=== Aim of the exercise ===
Read through the listing below and copy each line in which the word "fillColor" occurs.

=== Data for the task ===
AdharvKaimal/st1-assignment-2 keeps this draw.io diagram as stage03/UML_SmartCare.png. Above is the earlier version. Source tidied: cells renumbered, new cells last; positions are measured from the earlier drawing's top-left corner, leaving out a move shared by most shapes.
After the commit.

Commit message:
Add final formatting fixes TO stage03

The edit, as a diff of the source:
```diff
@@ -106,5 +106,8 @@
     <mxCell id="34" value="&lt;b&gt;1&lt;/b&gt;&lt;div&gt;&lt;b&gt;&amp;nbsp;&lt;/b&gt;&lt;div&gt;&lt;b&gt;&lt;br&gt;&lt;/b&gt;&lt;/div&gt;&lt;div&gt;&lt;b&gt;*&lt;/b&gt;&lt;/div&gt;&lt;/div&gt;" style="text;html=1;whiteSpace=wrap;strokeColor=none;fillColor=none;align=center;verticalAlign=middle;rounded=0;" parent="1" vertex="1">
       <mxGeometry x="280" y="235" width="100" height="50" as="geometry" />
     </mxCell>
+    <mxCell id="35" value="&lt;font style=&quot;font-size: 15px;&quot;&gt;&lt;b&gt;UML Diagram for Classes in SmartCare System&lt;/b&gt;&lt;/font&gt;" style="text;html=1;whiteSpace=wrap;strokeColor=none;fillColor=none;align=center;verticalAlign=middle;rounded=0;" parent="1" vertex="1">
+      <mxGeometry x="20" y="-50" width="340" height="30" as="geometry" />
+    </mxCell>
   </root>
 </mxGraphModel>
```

---

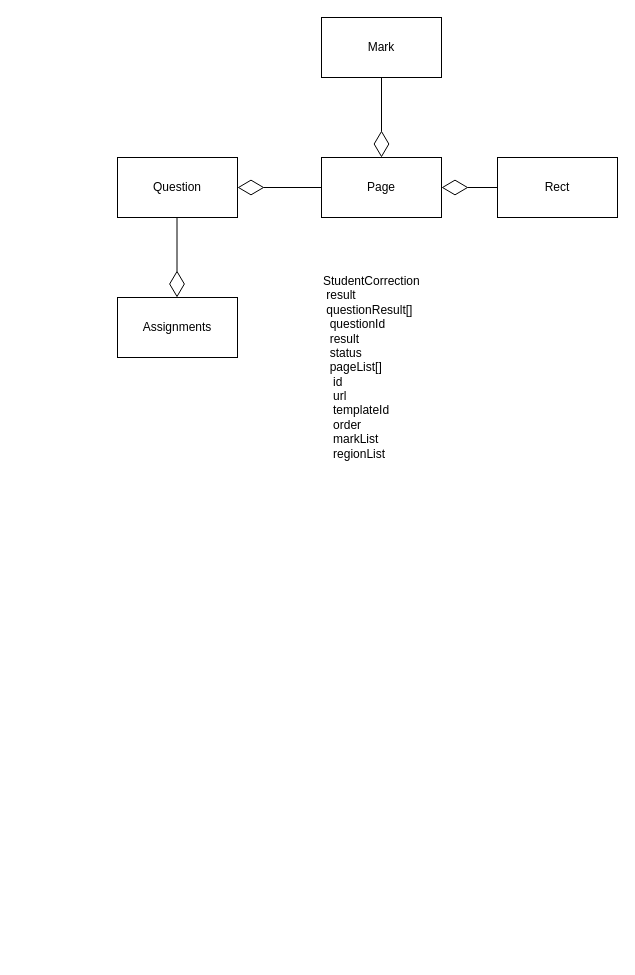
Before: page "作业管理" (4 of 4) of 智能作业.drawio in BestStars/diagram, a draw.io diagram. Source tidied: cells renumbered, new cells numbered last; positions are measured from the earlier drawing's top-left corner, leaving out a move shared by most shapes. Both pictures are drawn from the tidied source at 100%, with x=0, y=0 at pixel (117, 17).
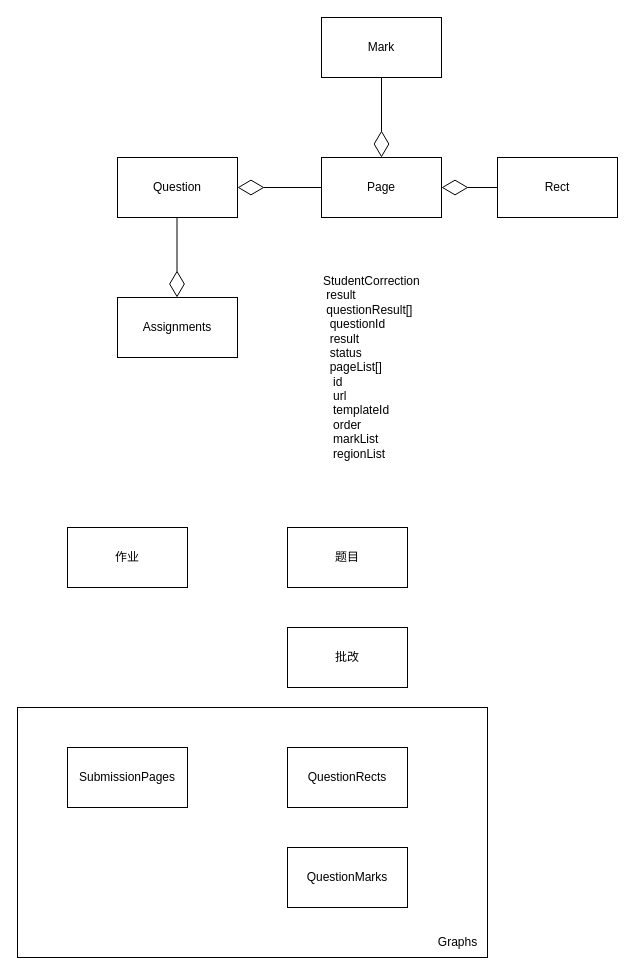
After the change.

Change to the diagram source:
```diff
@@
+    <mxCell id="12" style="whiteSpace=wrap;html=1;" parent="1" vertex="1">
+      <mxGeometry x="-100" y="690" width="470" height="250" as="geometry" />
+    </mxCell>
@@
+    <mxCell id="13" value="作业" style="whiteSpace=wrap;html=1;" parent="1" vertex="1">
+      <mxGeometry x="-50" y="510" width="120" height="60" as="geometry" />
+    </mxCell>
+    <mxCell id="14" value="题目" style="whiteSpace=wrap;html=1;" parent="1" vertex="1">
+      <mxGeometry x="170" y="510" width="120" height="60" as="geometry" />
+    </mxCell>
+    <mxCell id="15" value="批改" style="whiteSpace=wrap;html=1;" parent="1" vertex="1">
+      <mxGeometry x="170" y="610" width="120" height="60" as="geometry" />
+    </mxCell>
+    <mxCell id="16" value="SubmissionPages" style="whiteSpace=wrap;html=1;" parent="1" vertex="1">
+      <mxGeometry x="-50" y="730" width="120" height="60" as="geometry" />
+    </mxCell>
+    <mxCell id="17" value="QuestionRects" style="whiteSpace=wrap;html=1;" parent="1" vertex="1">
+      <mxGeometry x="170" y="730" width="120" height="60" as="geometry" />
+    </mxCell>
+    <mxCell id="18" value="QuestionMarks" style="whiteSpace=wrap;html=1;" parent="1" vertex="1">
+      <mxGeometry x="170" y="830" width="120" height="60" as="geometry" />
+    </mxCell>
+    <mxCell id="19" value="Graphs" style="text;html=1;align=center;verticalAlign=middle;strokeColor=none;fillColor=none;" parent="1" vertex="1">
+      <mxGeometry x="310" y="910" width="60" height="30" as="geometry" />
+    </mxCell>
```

=== Response to the exercise ===
     <mxCell id="34" value="&lt;b&gt;1&lt;/b&gt;&lt;div&gt;&lt;b&gt;&amp;nbsp;&lt;/b&gt;&lt;div&gt;&lt;b&gt;&lt;br&gt;&lt;/b&gt;&lt;/div&gt;&lt;div&gt;&lt;b&gt;*&lt;/b&gt;&lt;/div&gt;&lt;/div&gt;" style="text;html=1;whiteSpace=wrap;strokeColor=none;fillColor=none;align=center;verticalAlign=middle;rounded=0;" parent="1" vertex="1">
+    <mxCell id="35" value="&lt;font style=&quot;font-size: 15px;&quot;&gt;&lt;b&gt;UML Diagram for Classes in SmartCare System&lt;/b&gt;&lt;/font&gt;" style="text;html=1;whiteSpace=wrap;strokeColor=none;fillColor=none;align=center;verticalAlign=middle;rounded=0;" parent="1" vertex="1">
+    <mxCell id="19" value="Graphs" style="text;html=1;align=center;verticalAlign=middle;strokeColor=none;fillColor=none;" parent="1" vertex="1">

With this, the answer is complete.